Look through the listing and report every line that has "leverage" in it.
——————————
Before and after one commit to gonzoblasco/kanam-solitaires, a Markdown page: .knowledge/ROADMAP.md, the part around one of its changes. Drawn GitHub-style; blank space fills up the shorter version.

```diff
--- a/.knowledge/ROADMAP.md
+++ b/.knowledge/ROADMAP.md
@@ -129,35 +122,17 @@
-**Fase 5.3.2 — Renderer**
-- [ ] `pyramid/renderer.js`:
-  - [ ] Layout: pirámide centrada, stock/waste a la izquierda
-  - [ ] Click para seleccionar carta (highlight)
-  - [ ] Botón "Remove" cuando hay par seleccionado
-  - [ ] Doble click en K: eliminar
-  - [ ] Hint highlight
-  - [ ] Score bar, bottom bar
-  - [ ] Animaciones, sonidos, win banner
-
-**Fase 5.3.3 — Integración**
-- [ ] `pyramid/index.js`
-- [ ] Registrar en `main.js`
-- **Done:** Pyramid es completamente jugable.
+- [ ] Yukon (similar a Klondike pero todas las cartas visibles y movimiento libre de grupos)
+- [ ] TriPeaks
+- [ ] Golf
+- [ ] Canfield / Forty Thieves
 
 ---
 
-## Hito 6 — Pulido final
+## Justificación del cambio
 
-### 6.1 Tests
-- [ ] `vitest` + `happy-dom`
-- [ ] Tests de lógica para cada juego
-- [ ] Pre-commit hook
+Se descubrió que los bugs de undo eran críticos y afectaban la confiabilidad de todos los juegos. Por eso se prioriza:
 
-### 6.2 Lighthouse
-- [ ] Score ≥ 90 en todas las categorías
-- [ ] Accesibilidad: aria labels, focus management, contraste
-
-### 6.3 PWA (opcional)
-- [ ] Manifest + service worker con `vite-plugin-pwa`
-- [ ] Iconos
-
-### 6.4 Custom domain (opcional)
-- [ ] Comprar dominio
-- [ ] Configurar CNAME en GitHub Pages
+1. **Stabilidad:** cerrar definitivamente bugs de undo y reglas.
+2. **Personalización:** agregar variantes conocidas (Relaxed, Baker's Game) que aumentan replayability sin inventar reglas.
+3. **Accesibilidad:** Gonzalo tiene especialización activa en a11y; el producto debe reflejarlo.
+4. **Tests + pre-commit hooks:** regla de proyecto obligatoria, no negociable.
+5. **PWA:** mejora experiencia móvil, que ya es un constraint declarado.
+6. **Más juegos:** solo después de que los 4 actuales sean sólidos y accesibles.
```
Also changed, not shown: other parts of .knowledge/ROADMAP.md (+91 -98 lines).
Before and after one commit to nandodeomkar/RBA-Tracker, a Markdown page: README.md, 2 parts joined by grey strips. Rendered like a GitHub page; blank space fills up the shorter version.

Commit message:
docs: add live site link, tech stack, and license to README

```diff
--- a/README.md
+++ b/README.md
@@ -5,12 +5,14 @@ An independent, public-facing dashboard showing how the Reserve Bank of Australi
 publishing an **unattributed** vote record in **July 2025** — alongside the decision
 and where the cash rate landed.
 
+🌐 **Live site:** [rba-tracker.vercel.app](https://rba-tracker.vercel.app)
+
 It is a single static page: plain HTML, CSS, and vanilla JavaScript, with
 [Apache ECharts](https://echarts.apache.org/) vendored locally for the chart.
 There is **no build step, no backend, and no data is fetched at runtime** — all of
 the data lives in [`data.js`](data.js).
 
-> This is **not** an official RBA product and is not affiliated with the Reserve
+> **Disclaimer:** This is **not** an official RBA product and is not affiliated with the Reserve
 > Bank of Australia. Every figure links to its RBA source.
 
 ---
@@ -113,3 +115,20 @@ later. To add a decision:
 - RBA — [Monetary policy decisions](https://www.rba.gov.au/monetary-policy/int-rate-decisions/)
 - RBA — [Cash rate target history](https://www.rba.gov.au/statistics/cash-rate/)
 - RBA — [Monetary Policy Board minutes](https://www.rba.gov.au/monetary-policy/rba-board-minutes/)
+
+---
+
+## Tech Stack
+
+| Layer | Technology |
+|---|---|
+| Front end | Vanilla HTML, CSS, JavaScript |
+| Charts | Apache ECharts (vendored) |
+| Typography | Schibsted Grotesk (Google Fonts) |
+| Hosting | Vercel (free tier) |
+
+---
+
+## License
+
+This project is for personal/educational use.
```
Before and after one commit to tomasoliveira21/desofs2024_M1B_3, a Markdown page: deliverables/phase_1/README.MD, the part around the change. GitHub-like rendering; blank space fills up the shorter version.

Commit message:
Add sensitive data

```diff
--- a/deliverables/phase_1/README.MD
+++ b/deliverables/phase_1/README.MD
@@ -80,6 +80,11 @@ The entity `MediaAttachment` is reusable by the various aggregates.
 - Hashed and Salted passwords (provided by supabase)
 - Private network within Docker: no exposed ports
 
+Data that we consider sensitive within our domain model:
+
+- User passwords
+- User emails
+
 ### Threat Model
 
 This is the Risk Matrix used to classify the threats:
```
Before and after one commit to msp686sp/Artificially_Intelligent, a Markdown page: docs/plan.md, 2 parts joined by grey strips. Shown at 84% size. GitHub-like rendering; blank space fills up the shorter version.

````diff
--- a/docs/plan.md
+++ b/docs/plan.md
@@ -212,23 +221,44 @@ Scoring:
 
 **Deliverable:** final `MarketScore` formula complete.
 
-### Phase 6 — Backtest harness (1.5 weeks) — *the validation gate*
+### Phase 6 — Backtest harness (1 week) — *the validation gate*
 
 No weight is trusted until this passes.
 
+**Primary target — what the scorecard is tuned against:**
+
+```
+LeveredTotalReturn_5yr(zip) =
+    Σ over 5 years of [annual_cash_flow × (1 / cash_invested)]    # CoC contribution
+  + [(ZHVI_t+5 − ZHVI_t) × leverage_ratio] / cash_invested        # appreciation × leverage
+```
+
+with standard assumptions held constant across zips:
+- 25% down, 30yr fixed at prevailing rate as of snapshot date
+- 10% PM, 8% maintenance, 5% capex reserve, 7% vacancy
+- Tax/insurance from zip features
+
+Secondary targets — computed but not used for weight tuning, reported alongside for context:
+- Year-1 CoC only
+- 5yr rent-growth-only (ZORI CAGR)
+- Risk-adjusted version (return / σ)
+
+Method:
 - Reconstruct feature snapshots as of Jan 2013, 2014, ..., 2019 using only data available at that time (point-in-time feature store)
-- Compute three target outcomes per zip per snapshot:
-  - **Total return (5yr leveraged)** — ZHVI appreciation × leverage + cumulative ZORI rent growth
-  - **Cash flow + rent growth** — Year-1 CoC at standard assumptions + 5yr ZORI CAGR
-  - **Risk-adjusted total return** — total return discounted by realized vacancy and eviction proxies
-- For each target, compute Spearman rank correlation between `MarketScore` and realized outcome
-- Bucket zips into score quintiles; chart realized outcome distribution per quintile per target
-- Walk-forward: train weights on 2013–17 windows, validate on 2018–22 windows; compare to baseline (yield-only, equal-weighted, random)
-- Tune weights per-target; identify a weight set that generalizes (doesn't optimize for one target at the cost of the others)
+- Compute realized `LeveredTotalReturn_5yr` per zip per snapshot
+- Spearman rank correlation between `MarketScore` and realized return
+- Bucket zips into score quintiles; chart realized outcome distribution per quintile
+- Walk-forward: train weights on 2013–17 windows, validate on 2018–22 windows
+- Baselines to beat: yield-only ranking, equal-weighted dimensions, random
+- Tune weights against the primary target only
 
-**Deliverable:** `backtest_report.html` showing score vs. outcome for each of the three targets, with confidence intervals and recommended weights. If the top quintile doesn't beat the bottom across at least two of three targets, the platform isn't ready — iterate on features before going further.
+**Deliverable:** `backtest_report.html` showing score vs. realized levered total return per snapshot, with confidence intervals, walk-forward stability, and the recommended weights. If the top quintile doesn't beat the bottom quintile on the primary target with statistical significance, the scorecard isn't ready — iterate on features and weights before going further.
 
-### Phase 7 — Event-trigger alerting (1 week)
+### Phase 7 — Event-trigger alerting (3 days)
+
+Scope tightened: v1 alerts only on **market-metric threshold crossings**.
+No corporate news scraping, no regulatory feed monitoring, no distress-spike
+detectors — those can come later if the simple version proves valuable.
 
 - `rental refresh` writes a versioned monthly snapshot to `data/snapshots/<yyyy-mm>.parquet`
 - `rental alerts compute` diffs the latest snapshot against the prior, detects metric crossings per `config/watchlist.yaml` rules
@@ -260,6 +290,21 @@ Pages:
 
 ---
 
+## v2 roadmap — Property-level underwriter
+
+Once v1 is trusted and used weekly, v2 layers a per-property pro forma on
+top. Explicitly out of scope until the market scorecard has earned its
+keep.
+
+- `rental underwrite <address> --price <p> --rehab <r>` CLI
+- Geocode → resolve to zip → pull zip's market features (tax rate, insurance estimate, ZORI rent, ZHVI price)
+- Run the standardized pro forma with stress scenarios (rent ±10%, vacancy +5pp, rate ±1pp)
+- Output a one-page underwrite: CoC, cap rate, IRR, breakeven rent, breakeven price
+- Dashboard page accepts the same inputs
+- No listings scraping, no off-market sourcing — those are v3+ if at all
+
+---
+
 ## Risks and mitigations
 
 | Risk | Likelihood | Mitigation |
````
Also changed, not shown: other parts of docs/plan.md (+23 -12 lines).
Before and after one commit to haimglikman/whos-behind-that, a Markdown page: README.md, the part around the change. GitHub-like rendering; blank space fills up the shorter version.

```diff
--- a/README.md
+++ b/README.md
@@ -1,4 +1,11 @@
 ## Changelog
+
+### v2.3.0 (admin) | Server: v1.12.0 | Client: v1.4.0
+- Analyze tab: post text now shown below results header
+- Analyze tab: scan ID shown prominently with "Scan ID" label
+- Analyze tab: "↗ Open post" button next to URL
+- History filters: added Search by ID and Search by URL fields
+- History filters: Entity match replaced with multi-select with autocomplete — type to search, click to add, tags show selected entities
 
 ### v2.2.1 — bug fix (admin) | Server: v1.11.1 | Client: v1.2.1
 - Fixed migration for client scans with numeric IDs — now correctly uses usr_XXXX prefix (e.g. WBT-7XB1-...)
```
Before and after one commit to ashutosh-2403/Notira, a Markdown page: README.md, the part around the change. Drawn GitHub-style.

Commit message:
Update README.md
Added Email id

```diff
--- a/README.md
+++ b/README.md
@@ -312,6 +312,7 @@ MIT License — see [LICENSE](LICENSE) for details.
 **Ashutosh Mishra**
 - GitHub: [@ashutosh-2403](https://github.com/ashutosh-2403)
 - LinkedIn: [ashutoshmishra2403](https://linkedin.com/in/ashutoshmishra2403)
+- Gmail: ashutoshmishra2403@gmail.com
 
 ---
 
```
——————————
◆ Exercise answer
+  + [(ZHVI_t+5 − ZHVI_t) × leverage_ratio] / cash_invested        # appreciation × leverage
-  - **Total return (5yr leveraged)** — ZHVI appreciation × leverage + cumulative ZORI rent growth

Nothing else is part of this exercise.